Drummer Rad Akers and bassist Steve French joined the original members in April 2006 and added to the band's jamming abilities with influences from progressive rock and hip-hop. With the addition of Steve Davis (keys/organ/vocals) in Feb. 2007, the eclectic sound of Big Leg Emma was complete. From funk to honky-tonk to jazz and blues, their sound is not easily or frequently recreated.

Their newest album, Big Leg Emma Live, consists of eight tracks that blend together in strange ways. "A Perfect World," the lead track, starts out simply enough with guitar and fiddle but as it continues, organ and percussion start to dominate the instrumental opening. By the time the vocals begin, in three-part harmony, it is not clear which sound is supposed to be prominent. For a band that takes pride in their deep-hearted lyrics, Big Leg Emma has an odd way of showing it: Johnson may sing "If this is a perfect world, then this is a perfect song," but sadly, neither statement is true.

The big problem on most tracks is the layering of instruments. Individually, each instrument sounds decent: Barton's fiddle playing draws out the country elements of the music and the vocal harmonies, especially on "Someday My Ship Will Sail," fill out the simpler instrumental rhythms of the song. But with the addition of crashing cymbals and syncopated organ, everything forms one big mound of sound that distracts the audience as opposed to capturing their attention. As much as the sound of the jam band relies on a variety of techniques and instruments, Big Leg Emma has yet to master this balance.

Big Leg Emma's love of jamming is apparent on every track but the long songs often end up changing style halfway through, creating an uneven effect. On "The Mexican Song," a Latin influence is added to the mix of sounds and while the song is interesting to listen to, it sounds more like "Tango: Maureen" from the musical Rent than the Grateful Dead. The more prominent guitar, in addition to the organ and fiddle, make the tune seem longer than nine minutes.

At its best, Big Leg Emma focuses on its country sound and creates an interesting blend of songs reminiscent of the O Brother, Where Art Thou soundtrack.

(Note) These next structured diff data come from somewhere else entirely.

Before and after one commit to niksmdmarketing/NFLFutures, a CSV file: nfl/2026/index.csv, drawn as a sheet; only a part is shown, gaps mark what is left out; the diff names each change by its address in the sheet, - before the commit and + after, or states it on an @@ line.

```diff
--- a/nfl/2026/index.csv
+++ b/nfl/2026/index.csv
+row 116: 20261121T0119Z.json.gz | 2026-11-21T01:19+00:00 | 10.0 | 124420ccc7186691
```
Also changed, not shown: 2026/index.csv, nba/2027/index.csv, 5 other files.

The results are especially good when the women take the lead; on songs like "Hey Maker," their voices blend together in the style of Alison Krauss and Natalie Merchant with a little bit more funk. Although they do not fill out the sound as completely as a group like Rusted Root, Big Leg Emma is not like any other band performing today.

A nationally touring group originating in western New York, Big Leg Emma has shared the stage with smaller groups like Old Crow Medicine Show and Donna the Buffalo as well as more widely known acts like The Gin Blossoms and Los Lobos.

Their goal is to use as many sounds as possible on a nightly basis and if this latest album is any indication, they are staying true to that statement. With their mixture of various percussion, keyboards and strings, Big Leg Emma has a diverse sound that comes across in their original compositions as well as in their cover songs. Their version of Stevie Wonder's "Superstition" brings out the funk when it is placed in between verses of their own song "Cornfed." The effect brings out their jamming skills and defines Big Leg Emma.

Building their sound in many different layers, Big Leg Emma will be an interesting act to see live, especially if their jamming abilities translates to personality on stage.